#### [What you should do]
Each record below should be returned exactly, with its pictures left out.

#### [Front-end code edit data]

────────────────────────────────────────

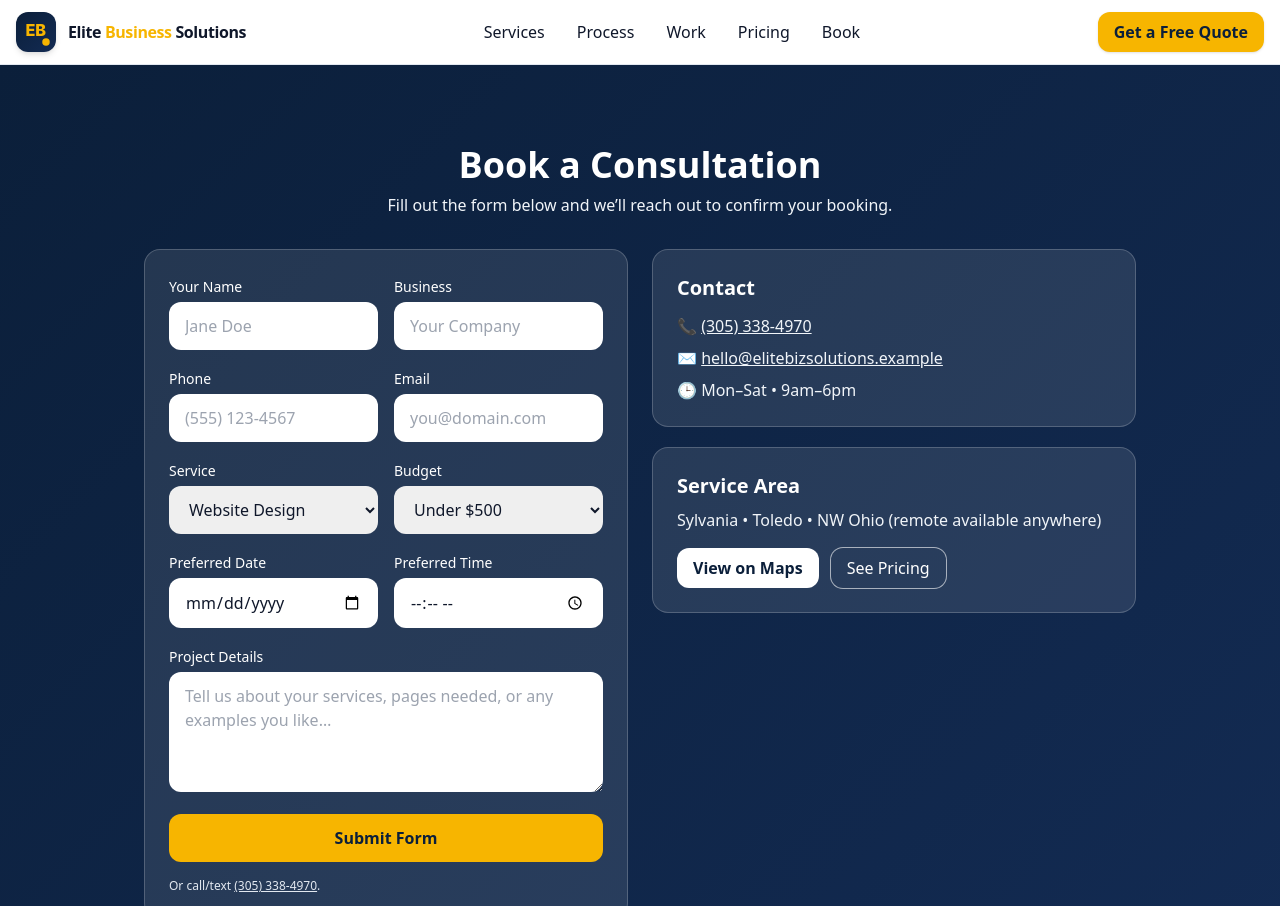
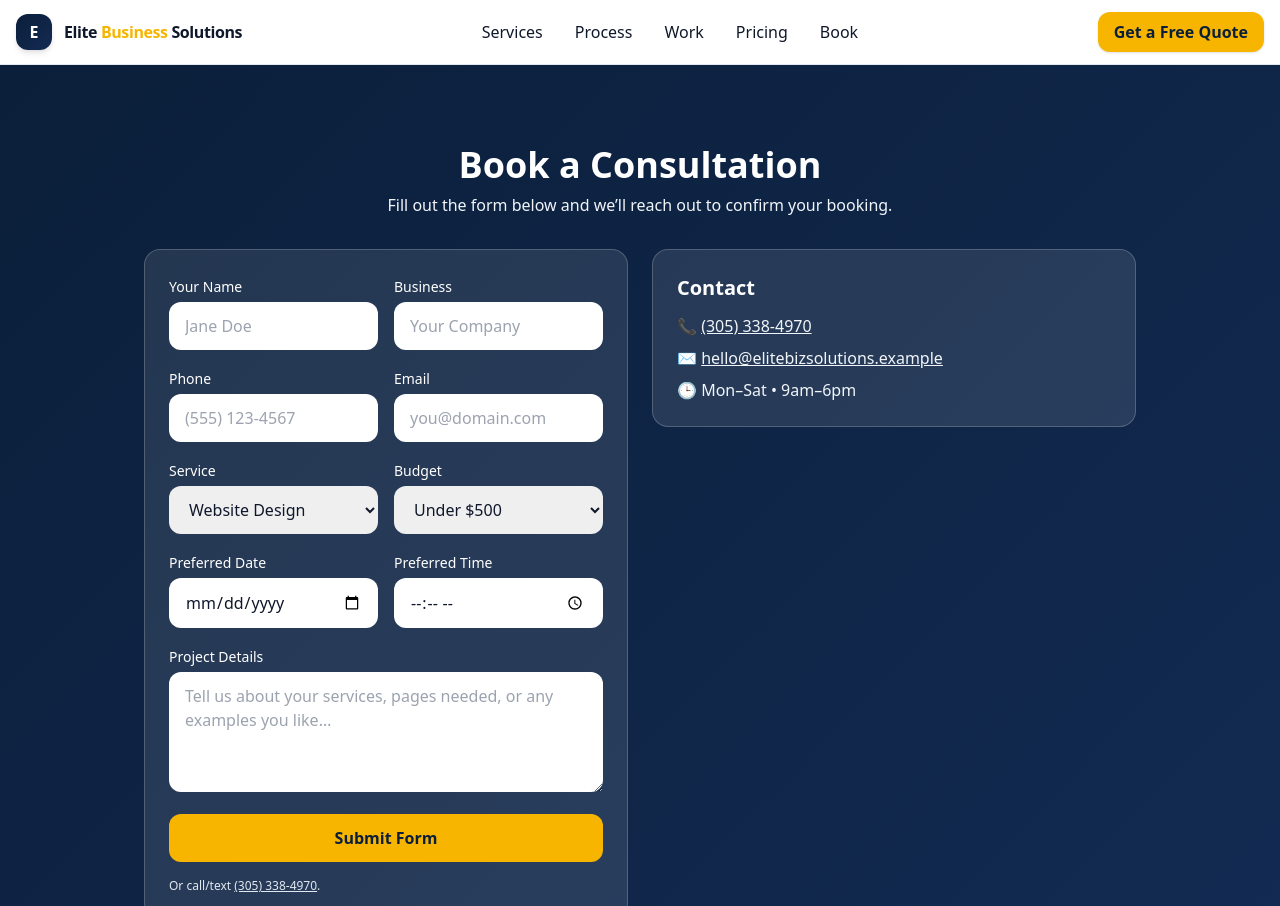
Before and after one commit to lguzman2204/elitebusineszzsolutionz, a plain HTML site: page index.html in a window 1280 px wide. Shown: the top 906 px of the page. Drawn offline with nearby package versions, Linux system fonts and the light colour scheme.

Commit message:
Update index.html

```diff
--- a/index.html
+++ b/index.html
@@ -11,35 +11,27 @@
   <link rel="icon" href="/favicon.ico" />
   <script src="https://cdn.tailwindcss.com"></script>
   <style>
-    :root{
-      --navy:#0b1f3a;
-      --gold:#f7b500;
+    :root {
+      --navy: #0b1f3a;
+      --gold: #f7b500;
     }
-    .brand-gradient{background: linear-gradient(135deg,var(--navy),#132b53);}
-    .shine{ position: relative; overflow: hidden; }
-    .shine::after{ content: ""; position: absolute; inset:-100% -150% auto auto; width:40%; height:400%; transform: rotate(25deg); background: linear-gradient(90deg, transparent 0%, rgba(255,255,255,.35) 40%, transparent 80%); animation: shine 6s linear infinite;}
-    @keyframes shine{ 0%{ transform: translateX(-120%) rotate(25deg);} 100%{ transform: translateX(220%) rotate(25deg);} }
+    .brand-gradient {
+      background: linear-gradient(135deg, var(--navy), #132b53);
+    }
   </style>
 </head>
 <body class="bg-slate-50 text-slate-900 scroll-smooth">
+
   <!-- Header -->
   <header class="sticky top-0 z-40 bg-white/90 backdrop-blur border-b border-slate-200">
     <div class="max-w-7xl mx-auto px-4 py-3 flex items-center justify-between">
       <a href="#home" class="flex items-center gap-3">
-        <svg width="40" height="40" viewBox="0 0 64 64" class="rounded-xl shadow-md" aria-label="Elite Business Solutions logo">
-          <defs>
-            <linearGradient id="g" x1="0" x2="1" y1="0" y2="1">
-              <stop offset="0%" stop-color="#0b1f3a"/>
-              <stop offset="100%" stop-color="#132b53"/>
-            </linearGradient>
-          </defs>
-          <rect x="0" y="0" width="64" height="64" rx="14" fill="url(#g)"/>
-          <g fill="#f7b500" font-family="Inter, ui-sans-serif, system-ui" font-weight="800">
-            <text x="15" y="39" font-size="26">EB</text>
-          </g>
-          <circle cx="48" cy="48" r="6" fill="#f7b500"/>
-        </svg>
-        <span class="font-extrabold tracking-tight text-slate-900">Elite <span class="text-[var(--gold)]">Business</span> Solutions</span>
+        <div class="w-9 h-9 rounded-xl brand-gradient grid place-items-center shadow-md">
+          <span class="text-white font-black">E</span>
+        </div>
+        <span class="font-extrabold tracking-tight text-slate-900">
+          Elite <span class="text-[var(--gold)]">Business</span> Solutions
+        </span>
       </a>
       <nav class="hidden md:flex items-center gap-8 font-medium">
         <a href="#services" class="hover:text-[var(--gold)]">Services</a>
@@ -59,6 +51,7 @@
         <h2 class="text-3xl md:text-4xl font-extrabold">Book a Consultation</h2>
         <p class="mt-2 text-slate-100">Fill out the form below and we’ll reach out to confirm your booking.</p>
       </div>
+
       <div class="grid md:grid-cols-2 gap-6">
         <form action="https://formspree.io/f/mgvrwbda" method="POST" class="bg-white/10 border border-white/20 rounded-2xl p-6 space-y-4">
           <div class="grid grid-cols-1 md:grid-cols-2 gap-4">
@@ -71,16 +64,18 @@
               <input type="text" name="business" placeholder="Your Company" class="mt-1 w-full rounded-xl border-none px-4 py-3 text-slate-900" />
             </div>
           </div>
+
           <div class="grid grid-cols-1 md:grid-cols-2 gap-4">
             <div>
               <label class="text-sm">Phone</label>
-              <input type="tel" name="phone" required placeholder="(555) 123‑4567" class="mt-1 w-full rounded-xl border-none px-4 py-3 text-slate-900" />
+              <input type="tel" name="phone" required placeholder="(555) 123-4567" class="mt-1 w-full rounded-xl border-none px-4 py-3 text-slate-900" />
             </div>
             <div>
               <label class="text-sm">Email</label>
               <input type="email" name="email" required placeholder="you@domain.com" class="mt-1 w-full rounded-xl border-none px-4 py-3 text-slate-900" />
             </div>
           </div>
+
           <div class="grid grid-cols-1 md:grid-cols-2 gap-4">
             <div>
               <label class="text-sm">Service</label>
@@ -101,6 +96,7 @@
               </select>
             </div>
           </div>
+
           <div class="grid grid-cols-1 md:grid-cols-2 gap-4">
             <div>
               <label class="text-sm">Preferred Date</label>
@@ -111,29 +107,24 @@
               <input type="time" name="time" class="mt-1 w-full rounded-xl border-none px-4 py-3 text-slate-900" />
             </div>
           </div>
+
           <div>
             <label class="text-sm">Project Details</label>
             <textarea name="details" rows="4" placeholder="Tell us about your services, pages needed, or any examples you like…" class="mt-1 w-full rounded-xl border-none px-4 py-3 text-slate-900"></textarea>
           </div>
+
           <button type="submit" class="w-full px-5 py-3 rounded-xl bg-[var(--gold)] text-[var(--navy)] font-bold hover:opacity-90">Submit Form</button>
-          <p class="text-xs text-slate-200">Or call/text <a class="underline" href="tel:+13053384970">(305) 338‑4970</a>.</p>
+          <p class="text-xs text-slate-200">Or call/text <a class="underline" href="tel:+13053384970">(305) 338-4970</a>.</p>
         </form>
+
         <div class="space-y-5">
           <div class="bg-white/10 border border-white/20 rounded-2xl p-6">
             <h3 class="font-bold text-xl">Contact</h3>
             <ul class="mt-3 space-y-2 text-slate-100">
-              <li>📞 <a href="tel:+13053384970" class="underline">(305) 338‑4970</a></li>
+              <li>📞 <a href="tel:+13053384970" class="underline">(305) 338-4970</a></li>
               <li>✉️ <a href="mailto:hello@elitebizsolutions.example" class="underline">hello@elitebizsolutions.example</a></li>
               <li>🕒 Mon–Sat • 9am–6pm</li>
             </ul>
-          </div>
-          <div class="bg-white/10 border border-white/20 rounded-2xl p-6">
-            <h3 class="font-bold text-xl">Service Area</h3>
-            <p class="mt-2 text-slate-100">Sylvania • Toledo • NW Ohio (remote available anywhere)</p>
-            <div class="mt-4 flex gap-3">
-              <a href="https://maps.google.com/?q=Sylvania%2C%20OH" target="_blank" class="px-4 py-2 rounded-xl bg-white text-[var(--navy)] font-semibold">View on Maps</a>
-              <a href="#pricing" class="px-4 py-2 rounded-xl ring-1 ring-white/60">See Pricing</a>
-            </div>
           </div>
         </div>
       </div>
@@ -155,6 +146,9 @@
       </div>
     </div>
   </footer>
-  <script>document.getElementById('y').textContent=new Date().getFullYear();</script>
+
+  <script>
+    document.getElementById('y').textContent = new Date().getFullYear();
+  </script>
 </body>
 </html>
```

────────────────────────────────────────

#### [Problem solution]
Before and after one commit to lguzman2204/elitebusineszzsolutionz, a plain HTML site: page index.html in a window 1280 px wide. Shown: the top 906 px of the page. Drawn offline with nearby package versions, Linux system fonts and the light colour scheme.

Commit message:
Update index.html

```diff
--- a/index.html
+++ b/index.html
@@ -11,35 +11,27 @@
   <link rel="icon" href="/favicon.ico" />
   <script src="https://cdn.tailwindcss.com"></script>
   <style>
-    :root{
-      --navy:#0b1f3a;
-      --gold:#f7b500;
+    :root {
+      --navy: #0b1f3a;
+      --gold: #f7b500;
     }
-    .brand-gradient{background: linear-gradient(135deg,var(--navy),#132b53);}
-    .shine{ position: relative; overflow: hidden; }
-    .shine::after{ content: ""; position: absolute; inset:-100% -150% auto auto; width:40%; height:400%; transform: rotate(25deg); background: linear-gradient(90deg, transparent 0%, rgba(255,255,255,.35) 40%, transparent 80%); animation: shine 6s linear infinite;}
-    @keyframes shine{ 0%{ transform: translateX(-120%) rotate(25deg);} 100%{ transform: translateX(220%) rotate(25deg);} }
+    .brand-gradient {
+      background: linear-gradient(135deg, var(--navy), #132b53);
+    }
   </style>
 </head>
 <body class="bg-slate-50 text-slate-900 scroll-smooth">
+
   <!-- Header -->
   <header class="sticky top-0 z-40 bg-white/90 backdrop-blur border-b border-slate-200">
     <div class="max-w-7xl mx-auto px-4 py-3 flex items-center justify-between">
       <a href="#home" class="flex items-center gap-3">
-        <svg width="40" height="40" viewBox="0 0 64 64" class="rounded-xl shadow-md" aria-label="Elite Business Solutions logo">
-          <defs>
-            <linearGradient id="g" x1="0" x2="1" y1="0" y2="1">
-              <stop offset="0%" stop-color="#0b1f3a"/>
-              <stop offset="100%" stop-color="#132b53"/>
-            </linearGradient>
-          </defs>
-          <rect x="0" y="0" width="64" height="64" rx="14" fill="url(#g)"/>
-          <g fill="#f7b500" font-family="Inter, ui-sans-serif, system-ui" font-weight="800">
-            <text x="15" y="39" font-size="26">EB</text>
-          </g>
-          <circle cx="48" cy="48" r="6" fill="#f7b500"/>
-        </svg>
-        <span class="font-extrabold tracking-tight text-slate-900">Elite <span class="text-[var(--gold)]">Business</span> Solutions</span>
+        <div class="w-9 h-9 rounded-xl brand-gradient grid place-items-center shadow-md">
+          <span class="text-white font-black">E</span>
+        </div>
+        <span class="font-extrabold tracking-tight text-slate-900">
+          Elite <span class="text-[var(--gold)]">Business</span> Solutions
+        </span>
       </a>
       <nav class="hidden md:flex items-center gap-8 font-medium">
         <a href="#services" class="hover:text-[var(--gold)]">Services</a>
@@ -59,6 +51,7 @@
         <h2 class="text-3xl md:text-4xl font-extrabold">Book a Consultation</h2>
         <p class="mt-2 text-slate-100">Fill out the form below and we’ll reach out to confirm your booking.</p>
       </div>
+
       <div class="grid md:grid-cols-2 gap-6">
         <form action="https://formspree.io/f/mgvrwbda" method="POST" class="bg-white/10 border border-white/20 rounded-2xl p-6 space-y-4">
           <div class="grid grid-cols-1 md:grid-cols-2 gap-4">
@@ -71,16 +64,18 @@
               <input type="text" name="business" placeholder="Your Company" class="mt-1 w-full rounded-xl border-none px-4 py-3 text-slate-900" />
             </div>
           </div>
+
           <div class="grid grid-cols-1 md:grid-cols-2 gap-4">
             <div>
               <label class="text-sm">Phone</label>
-              <input type="tel" name="phone" required placeholder="(555) 123‑4567" class="mt-1 w-full rounded-xl border-none px-4 py-3 text-slate-900" />
+              <input type="tel" name="phone" required placeholder="(555) 123-4567" class="mt-1 w-full rounded-xl border-none px-4 py-3 text-slate-900" />
             </div>
             <div>
               <label class="text-sm">Email</label>
               <input type="email" name="email" required placeholder="you@domain.com" class="mt-1 w-full rounded-xl border-none px-4 py-3 text-slate-900" />
             </div>
           </div>
+
           <div class="grid grid-cols-1 md:grid-cols-2 gap-4">
             <div>
               <label class="text-sm">Service</label>
@@ -101,6 +96,7 @@
               </select>
             </div>
           </div>
+
           <div class="grid grid-cols-1 md:grid-cols-2 gap-4">
             <div>
               <label class="text-sm">Preferred Date</label>
@@ -111,29 +107,24 @@
               <input type="time" name="time" class="mt-1 w-full rounded-xl border-none px-4 py-3 text-slate-900" />
             </div>
           </div>
+
           <div>
             <label class="text-sm">Project Details</label>
             <textarea name="details" rows="4" placeholder="Tell us about your services, pages needed, or any examples you like…" class="mt-1 w-full rounded-xl border-none px-4 py-3 text-slate-900"></textarea>
           </div>
+
           <button type="submit" class="w-full px-5 py-3 rounded-xl bg-[var(--gold)] text-[var(--navy)] font-bold hover:opacity-90">Submit Form</button>
-          <p class="text-xs text-slate-200">Or call/text <a class="underline" href="tel:+13053384970">(305) 338‑4970</a>.</p>
+          <p class="text-xs text-slate-200">Or call/text <a class="underline" href="tel:+13053384970">(305) 338-4970</a>.</p>
         </form>
+
         <div class="space-y-5">
           <div class="bg-white/10 border border-white/20 rounded-2xl p-6">
             <h3 class="font-bold text-xl">Contact</h3>
             <ul class="mt-3 space-y-2 text-slate-100">
-              <li>📞 <a href="tel:+13053384970" class="underline">(305) 338‑4970</a></li>
+              <li>📞 <a href="tel:+13053384970" class="underline">(305) 338-4970</a></li>
               <li>✉️ <a href="mailto:hello@elitebizsolutions.example" class="underline">hello@elitebizsolutions.example</a></li>
               <li>🕒 Mon–Sat • 9am–6pm</li>
             </ul>
-          </div>
-          <div class="bg-white/10 border border-white/20 rounded-2xl p-6">
-            <h3 class="font-bold text-xl">Service Area</h3>
-            <p class="mt-2 text-slate-100">Sylvania • Toledo • NW Ohio (remote available anywhere)</p>
-            <div class="mt-4 flex gap-3">
-              <a href="https://maps.google.com/?q=Sylvania%2C%20OH" target="_blank" class="px-4 py-2 rounded-xl bg-white text-[var(--navy)] font-semibold">View on Maps</a>
-              <a href="#pricing" class="px-4 py-2 rounded-xl ring-1 ring-white/60">See Pricing</a>
-            </div>
           </div>
         </div>
       </div>
@@ -155,6 +146,9 @@
       </div>
     </div>
   </footer>
-  <script>document.getElementById('y').textContent=new Date().getFullYear();</script>
+
+  <script>
+    document.getElementById('y').textContent = new Date().getFullYear();
+  </script>
 </body>
 </html>
```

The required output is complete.